Over the years, I have had to ask myself the reason for the influx of celebrity charity foundations across the country and on all these occasions, very few answers come to mind.
For now, I might not be able share some of my findings but to open up for your opinions and how some of these foundations might have benefited you.
Narrating from my kind of work as an on air radio presenter, entertainment journalist, I have come across so many people in the Ghanaian showbiz industry who have in one way or the other talked about their foundations all in the name of lending a helping hand to the underprivileged in society.
Among the many reasons they give, majority of them assert these foundations serve primarily as a means of giving back to the very society that made them, a move I believe can be lauded and needs commendation but then again my doubting head asks different questions;
1. Does one need a charity foundation in order to give back to society?
2. Could there be any other medium of helping the less vulnerable in society without setting up a foundation?
3. Why do you need money from society when your intent is to give back to them because you feel they have been supportive to your career?
Pardon my ignorance if I my questions seem to suggest that but then this brings to mind whether these foundations are meant to amass wealth for the celebrities themselves as most of them are supported by donors or intended to give back to society.
It must be noted that this article is not intended to hurt any ‘celebrity’s’ feeling and goodwill to establish a foundation aimed at giving back to society but a call on them to come clear on the intents of these foundations that keep springing up like mushrooms each and everyday.

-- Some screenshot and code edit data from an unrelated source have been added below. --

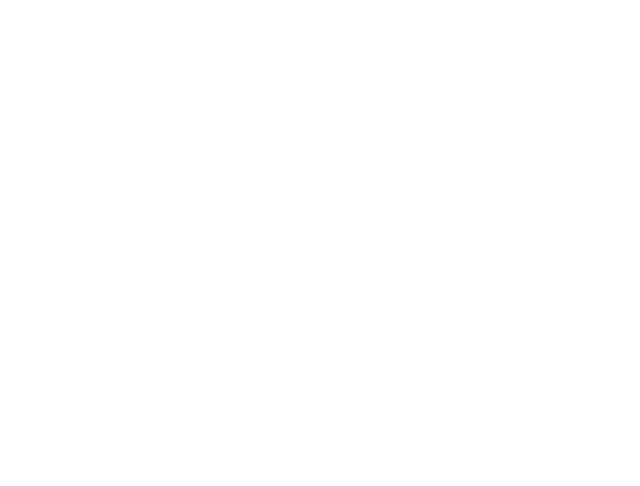
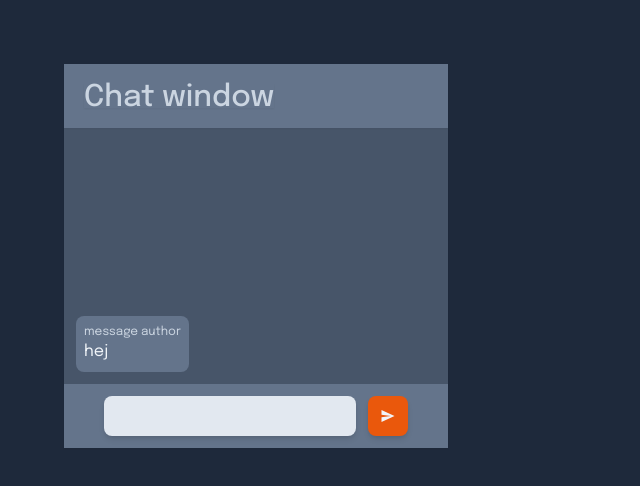
Before and after one commit to maciejszaman/staz, a React (Create React App) app: page /chat in a window 1280 px wide. Before the commit this address had no page. Shown: the top 486 px of the page, without its empty margins (0-640 px from the left). Built offline with nearby package versions, Linux system fonts and the light colour scheme.

Commit message:
17 listopad

```diff
--- a/src/index.tsx
+++ b/src/index.tsx
@@ -9,6 +9,7 @@
 import { Zadaniedrugie } from './routes/Zadaniedrugie/Zadaniedrugie';
 import { Form } from './routes/Form/Form'
 import { Accordion } from './routes/Accordion/Accordion';
+import { Chat } from './routes/Chat/Chat';
 
 const root = ReactDOM.createRoot(
   document.getElementById('root') as HTMLElement
@@ -23,6 +24,7 @@
         <Route path='/2' element={<Zadaniedrugie/>} />
         <Route path='/3' element={<Form/>}/>
         <Route path='/4' element={<Accordion/>} />
+        <Route path='/chat' element={<Chat/>} />
       </Routes>
       </BrowserRouter>
   </React.StrictMode>
--- /dev/null
+++ b/src/routes/Chat/Chat.tsx
@@ -0,0 +1,50 @@
+import React, { useEffect, useState } from 'react'
+import { IoMdSend } from 'react-icons/io'
+import { Messages } from './Messages'
+
+export const Chat = () => {
+
+    const [inputValue, setInputValue] = useState("")
+    const messages:string[] = ['hej']
+
+    const submit = () => {
+        messages.push(inputValue)
+        setInputValue("")
+    }
+
+    useEffect(() => {
+        console.log(messages)
+        console.log(inputValue)
+    },[messages, inputValue])
+
+  return (
+    <div className='h-[100vh] p-[5%] bg-slate-800 text-slate-100'>
+        <div className="chatwindow rounded-lg bg-slate-600 h-96 w-96">
+            <div className="flex flex-col justify-between">
+                <div className="bg-slate-500 h-16 shadow-sm flex justify-start p-5 text-3xl leading-7 font-medium text-slate-300">
+                    <h1 className='shadow-sm'>Chat window</h1>
+                </div>
+                <div className="h-64 shadow-sm overflow-scroll overflow-x-hidden flex flex-col-reverse gap-3 p-3">
+                    <>
+                        {
+                        messages.map((message, index) => {
+                        return(
+                            <div key={index} className="flex flex-col p-2 w-fit rounded-lg bg-slate-500">
+                            <p className='text-xs text-slate-300'>message author</p>
+                            <p>{message}</p>
+                            </div>
+                        )
+                        })}
+                    </>
+                </div>
+                <div className="h-16 flex gap-3 p-3 justify-center bg-slate-500 shadow-sm">
+                        <input  value={inputValue} onChange={(e) => {setInputValue(e.target.value);}} onKeyUp={(e) => {if (e.key === "Enter"){submit()}}} className="w-[70%] pl-2 rounded-lg shadow-md bg-slate-200 text-slate-900"></input>
+                        <button onClick={() => submit()} className='bg-orange-600 hover:-translate-y-1 hover:bg-orange-500 transition-all w-10 flex justify-center pt-3 rounded-lg shadow-md'>
+                            <IoMdSend/>
+                        </button>
+                </div>
+            </div>
+        </div>
+    </div>
+  )
+}
--- /dev/null
+++ b/src/routes/Chat/Messages.tsx
@@ -0,0 +1,19 @@
+import React from 'react'
+import * as Types from './MessagesProps.types'
+
+export const Messages = ({messages}:Types.MessagesProps) => {
+
+  return (
+    <>
+    {
+    messages.map((message, index) => {
+      return(
+        <div key={index} className="flex flex-col p-2 w-fit rounded-lg bg-slate-500">
+          <p className='text-xs text-slate-300'>message author</p>
+          <p>{message}</p>
+        </div>
+      )
+    })}
+    </>
+  )
+}
--- /dev/null
+++ b/src/routes/Chat/MessagesProps.types.ts
@@ -0,0 +1,3 @@
+export interface MessagesProps{
+    messages: string[]
+}
```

Recent times have seen the likes of Juliet Ibrahim, Yvonne Nelson, Nana Ama McBrown, John Dumelo, Emelia Brobbey and so many others establish foundations but how beneficial have these outfits been to the society as they claim?
Perhaps, just a means to remain in the press.
With that said, it is also worth noting that John Dumelo’s Foundation recently opened up to brilliant but needy students, Emelia Brobbey donated to a couple of Children’s Homes and has commenced a School building project, Nana Ama McBrown donated wheel chairs to some physically challenged, Nadia Buari commissioned a water project for one village, Juliet Ibrahim on the other hand has been fort coming with her charity programmes and all must be commended.
I however believe to whom much is given, much is expected.
Once, as I hosted beautiful Ghanaian actress, television talk show host and philanthropist Ama K. Abebrese on my radio show where she shared her opinion on the celebrity foundations.
She explained she has always given back to society in her own small way and helped in one way or the other even without an “Ama K. Foundation” and believed giving back to society did not really necessitate the establishment of a foundation although she will not begrudge any celebrity who had or intends having one.
As I already stated, most of these foundations are run with the support of normal individuals and not from the coffers of these celebrities and therefore the need to make certain things known to the public.
Unlike more advanced and developed where systems are put in place to monitor the works of these foundations, Ghanaian NGOs and celebrity charity foundations seem to have a field day.
In 2012, one time Haitian presidential aspirant, Wyclef Jean was accused of misappropriating Haitian Relief Funds that were linked to his Yele.
The charity came under fire because his group was said to have lavished rich contracts on friends and family, ignored bills and spent $30,763 to fly Lindsay Lohan to a charity event.
Many others from around the world can be mentioned but the question that lingers is whether the Ghanaian celebrity charity foundations are a new wealth amassing venture.
Could the right authorities also put a check on these institutions?